Could you please retype all of the data below exactly?
★ ★ ★ ★
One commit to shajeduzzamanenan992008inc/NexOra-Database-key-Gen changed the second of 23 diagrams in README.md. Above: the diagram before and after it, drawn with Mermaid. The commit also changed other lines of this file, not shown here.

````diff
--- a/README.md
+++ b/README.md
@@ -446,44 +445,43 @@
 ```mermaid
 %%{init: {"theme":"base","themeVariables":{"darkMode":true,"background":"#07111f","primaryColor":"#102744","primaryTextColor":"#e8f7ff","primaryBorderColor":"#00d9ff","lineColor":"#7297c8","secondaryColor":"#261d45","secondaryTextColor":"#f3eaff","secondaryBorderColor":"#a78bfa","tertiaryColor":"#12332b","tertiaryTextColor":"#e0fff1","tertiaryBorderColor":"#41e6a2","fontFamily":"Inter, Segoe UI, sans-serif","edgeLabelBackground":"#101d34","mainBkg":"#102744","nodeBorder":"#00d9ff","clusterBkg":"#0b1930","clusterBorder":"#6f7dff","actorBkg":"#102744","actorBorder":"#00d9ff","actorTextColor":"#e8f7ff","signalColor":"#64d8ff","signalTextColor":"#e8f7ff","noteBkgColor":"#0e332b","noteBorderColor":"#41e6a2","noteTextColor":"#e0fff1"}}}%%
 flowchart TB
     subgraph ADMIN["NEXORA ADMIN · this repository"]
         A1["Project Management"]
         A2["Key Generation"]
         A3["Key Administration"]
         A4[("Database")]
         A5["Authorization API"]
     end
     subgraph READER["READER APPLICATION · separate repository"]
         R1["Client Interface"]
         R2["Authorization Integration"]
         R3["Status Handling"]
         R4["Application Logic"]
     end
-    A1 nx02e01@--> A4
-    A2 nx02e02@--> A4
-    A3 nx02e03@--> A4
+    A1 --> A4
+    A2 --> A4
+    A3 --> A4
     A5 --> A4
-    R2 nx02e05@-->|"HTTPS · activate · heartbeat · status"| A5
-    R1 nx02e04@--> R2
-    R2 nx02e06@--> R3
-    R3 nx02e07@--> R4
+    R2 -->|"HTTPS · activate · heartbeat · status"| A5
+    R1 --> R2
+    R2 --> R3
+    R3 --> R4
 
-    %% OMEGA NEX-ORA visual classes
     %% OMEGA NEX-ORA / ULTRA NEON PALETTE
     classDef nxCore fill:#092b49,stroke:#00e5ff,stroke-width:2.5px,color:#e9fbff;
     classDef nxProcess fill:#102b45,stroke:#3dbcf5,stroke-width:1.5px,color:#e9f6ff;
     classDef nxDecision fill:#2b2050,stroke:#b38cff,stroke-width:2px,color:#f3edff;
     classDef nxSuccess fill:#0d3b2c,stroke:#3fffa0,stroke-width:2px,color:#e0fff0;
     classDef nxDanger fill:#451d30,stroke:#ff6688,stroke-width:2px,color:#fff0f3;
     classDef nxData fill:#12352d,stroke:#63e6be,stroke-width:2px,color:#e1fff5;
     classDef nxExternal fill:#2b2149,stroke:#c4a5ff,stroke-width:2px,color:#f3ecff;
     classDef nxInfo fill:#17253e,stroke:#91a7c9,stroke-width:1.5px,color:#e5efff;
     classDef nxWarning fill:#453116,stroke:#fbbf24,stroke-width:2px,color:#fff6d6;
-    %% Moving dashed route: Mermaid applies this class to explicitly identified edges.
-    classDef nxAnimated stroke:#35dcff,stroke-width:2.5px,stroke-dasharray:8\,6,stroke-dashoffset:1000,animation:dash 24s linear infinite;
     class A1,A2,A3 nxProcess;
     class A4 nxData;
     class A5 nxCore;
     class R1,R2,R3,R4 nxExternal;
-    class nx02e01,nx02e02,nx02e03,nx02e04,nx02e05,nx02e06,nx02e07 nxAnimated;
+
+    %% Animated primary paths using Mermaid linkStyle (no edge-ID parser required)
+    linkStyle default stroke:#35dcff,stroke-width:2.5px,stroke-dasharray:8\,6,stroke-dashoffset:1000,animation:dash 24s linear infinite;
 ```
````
★ ★ ★ ★
## Finished exercise
One commit to shajeduzzamanenan992008inc/NexOra-Database-key-Gen changed the second of 23 diagrams in README.md. Above: the diagram before and after it, drawn with Mermaid. The commit also changed other lines of this file, not shown here.

````diff
--- a/README.md
+++ b/README.md
@@ -446,44 +445,43 @@
 ```mermaid
 %%{init: {"theme":"base","themeVariables":{"darkMode":true,"background":"#07111f","primaryColor":"#102744","primaryTextColor":"#e8f7ff","primaryBorderColor":"#00d9ff","lineColor":"#7297c8","secondaryColor":"#261d45","secondaryTextColor":"#f3eaff","secondaryBorderColor":"#a78bfa","tertiaryColor":"#12332b","tertiaryTextColor":"#e0fff1","tertiaryBorderColor":"#41e6a2","fontFamily":"Inter, Segoe UI, sans-serif","edgeLabelBackground":"#101d34","mainBkg":"#102744","nodeBorder":"#00d9ff","clusterBkg":"#0b1930","clusterBorder":"#6f7dff","actorBkg":"#102744","actorBorder":"#00d9ff","actorTextColor":"#e8f7ff","signalColor":"#64d8ff","signalTextColor":"#e8f7ff","noteBkgColor":"#0e332b","noteBorderColor":"#41e6a2","noteTextColor":"#e0fff1"}}}%%
 flowchart TB
     subgraph ADMIN["NEXORA ADMIN · this repository"]
         A1["Project Management"]
         A2["Key Generation"]
         A3["Key Administration"]
         A4[("Database")]
         A5["Authorization API"]
     end
     subgraph READER["READER APPLICATION · separate repository"]
         R1["Client Interface"]
         R2["Authorization Integration"]
         R3["Status Handling"]
         R4["Application Logic"]
     end
-    A1 nx02e01@--> A4
-    A2 nx02e02@--> A4
-    A3 nx02e03@--> A4
+    A1 --> A4
+    A2 --> A4
+    A3 --> A4
     A5 --> A4
-    R2 nx02e05@-->|"HTTPS · activate · heartbeat · status"| A5
-    R1 nx02e04@--> R2
-    R2 nx02e06@--> R3
-    R3 nx02e07@--> R4
+    R2 -->|"HTTPS · activate · heartbeat · status"| A5
+    R1 --> R2
+    R2 --> R3
+    R3 --> R4
 
-    %% OMEGA NEX-ORA visual classes
     %% OMEGA NEX-ORA / ULTRA NEON PALETTE
     classDef nxCore fill:#092b49,stroke:#00e5ff,stroke-width:2.5px,color:#e9fbff;
     classDef nxProcess fill:#102b45,stroke:#3dbcf5,stroke-width:1.5px,color:#e9f6ff;
     classDef nxDecision fill:#2b2050,stroke:#b38cff,stroke-width:2px,color:#f3edff;
     classDef nxSuccess fill:#0d3b2c,stroke:#3fffa0,stroke-width:2px,color:#e0fff0;
     classDef nxDanger fill:#451d30,stroke:#ff6688,stroke-width:2px,color:#fff0f3;
     classDef nxData fill:#12352d,stroke:#63e6be,stroke-width:2px,color:#e1fff5;
     classDef nxExternal fill:#2b2149,stroke:#c4a5ff,stroke-width:2px,color:#f3ecff;
     classDef nxInfo fill:#17253e,stroke:#91a7c9,stroke-width:1.5px,color:#e5efff;
     classDef nxWarning fill:#453116,stroke:#fbbf24,stroke-width:2px,color:#fff6d6;
-    %% Moving dashed route: Mermaid applies this class to explicitly identified edges.
-    classDef nxAnimated stroke:#35dcff,stroke-width:2.5px,stroke-dasharray:8\,6,stroke-dashoffset:1000,animation:dash 24s linear infinite;
     class A1,A2,A3 nxProcess;
     class A4 nxData;
     class A5 nxCore;
     class R1,R2,R3,R4 nxExternal;
-    class nx02e01,nx02e02,nx02e03,nx02e04,nx02e05,nx02e06,nx02e07 nxAnimated;
+
+    %% Animated primary paths using Mermaid linkStyle (no edge-ID parser required)
+    linkStyle default stroke:#35dcff,stroke-width:2.5px,stroke-dasharray:8\,6,stroke-dashoffset:1000,animation:dash 24s linear infinite;
 ```
````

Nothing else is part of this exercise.